# Exercise prompt:
A bare number is all that is needed: how many lines below contain the string "file"?

· · ·

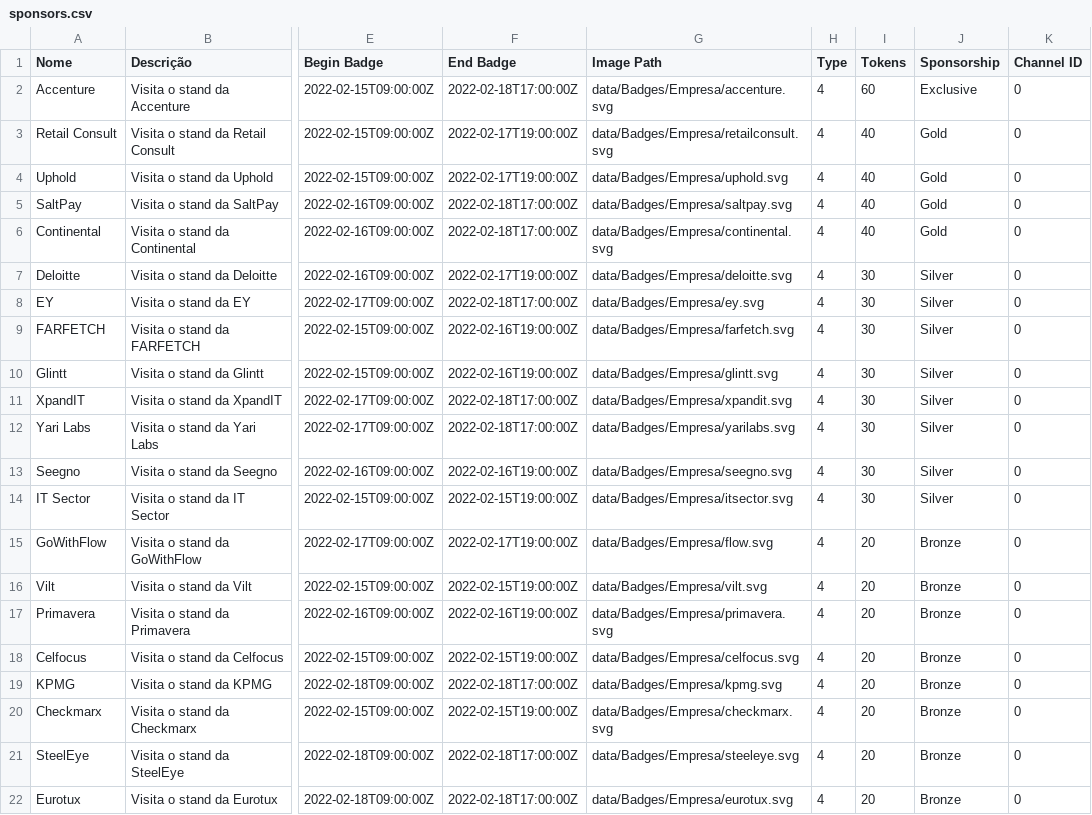
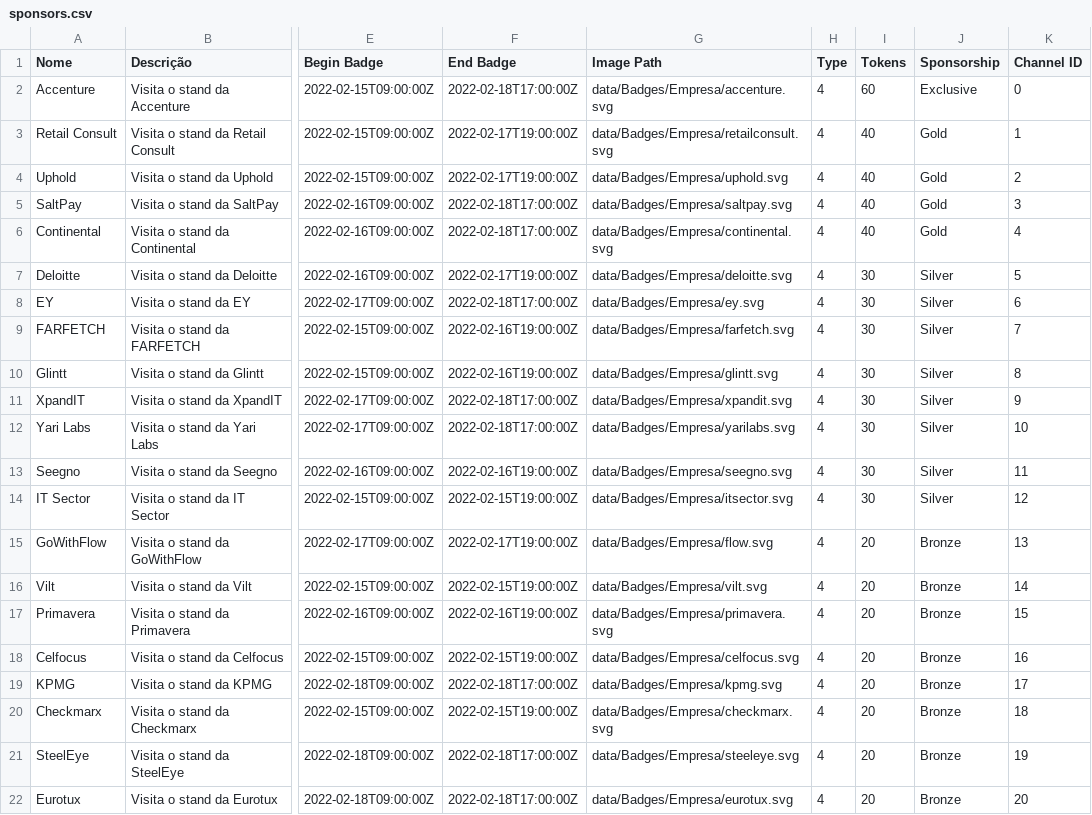
Before and after one commit to cesium/safira, a CSV file: data/sponsors.csv, drawn as a sheet; only a part is shown, gaps mark what is left out; the diff names each change by its address in the sheet, - before the commit and + after, or states it on an @@ line.

Commit message:
Channel Id on companies must be unique

```diff
--- a/data/sponsors.csv
+++ b/data/sponsors.csv
-K3 (Channel ID): 0
+K3 (Channel ID): 1
-K4 (Channel ID): 0
+K4 (Channel ID): 2
-K5 (Channel ID): 0
+K5 (Channel ID): 3
-K6 (Channel ID): 0
+K6 (Channel ID): 4
-K7 (Channel ID): 0
+K7 (Channel ID): 5
-K8 (Channel ID): 0
+K8 (Channel ID): 6
-K9 (Channel ID): 0
+K9 (Channel ID): 7
-K10 (Channel ID): 0
+K10 (Channel ID): 8
-K11 (Channel ID): 0
+K11 (Channel ID): 9
-K12 (Channel ID): 0
+K12 (Channel ID): 10
-K13 (Channel ID): 0
+K13 (Channel ID): 11
-K14 (Channel ID): 0
+K14 (Channel ID): 12
-K15 (Channel ID): 0
+K15 (Channel ID): 13
-K16 (Channel ID): 0
+K16 (Channel ID): 14
-K17 (Channel ID): 0
+K17 (Channel ID): 15
-K18 (Channel ID): 0
+K18 (Channel ID): 16
-K19 (Channel ID): 0
+K19 (Channel ID): 17
-K20 (Channel ID): 0
+K20 (Channel ID): 18
-K21 (Channel ID): 0
+K21 (Channel ID): 19
-K22 (Channel ID): 0
+K22 (Channel ID): 20
```
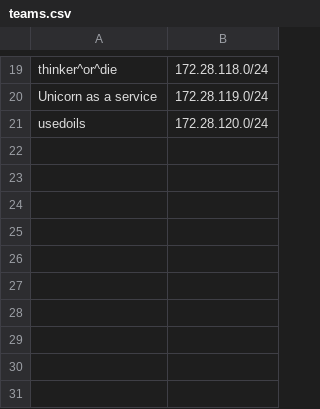
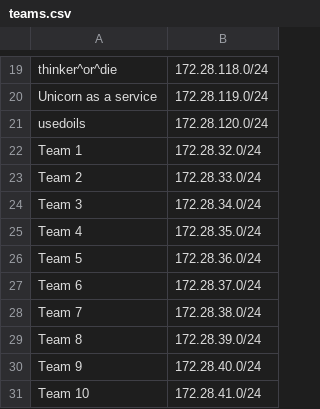
Before and after one commit to hackfestca/hfscoreboard, a CSV file: import/teams.csv, drawn as a sheet; only a part is shown, gaps mark what is left out.

Commit message:
Updated teams01-10 and added public root CA

```diff
--- a/import/teams.csv
+++ b/import/teams.csv
@@ -21 +21,11 @@ Unicorn as a service,172.28.119.0/24
 usedoils,172.28.120.0/24
+Team 1,172.28.32.0/24
+Team 2,172.28.33.0/24
+Team 3,172.28.34.0/24
+Team 4,172.28.35.0/24
+Team 5,172.28.36.0/24
+Team 6,172.28.37.0/24
+Team 7,172.28.38.0/24
+Team 8,172.28.39.0/24
+Team 9,172.28.40.0/24
+Team 10,172.28.41.0/24
```
Also changed, not shown: 1 other file.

· · ·

# Expected answer:
3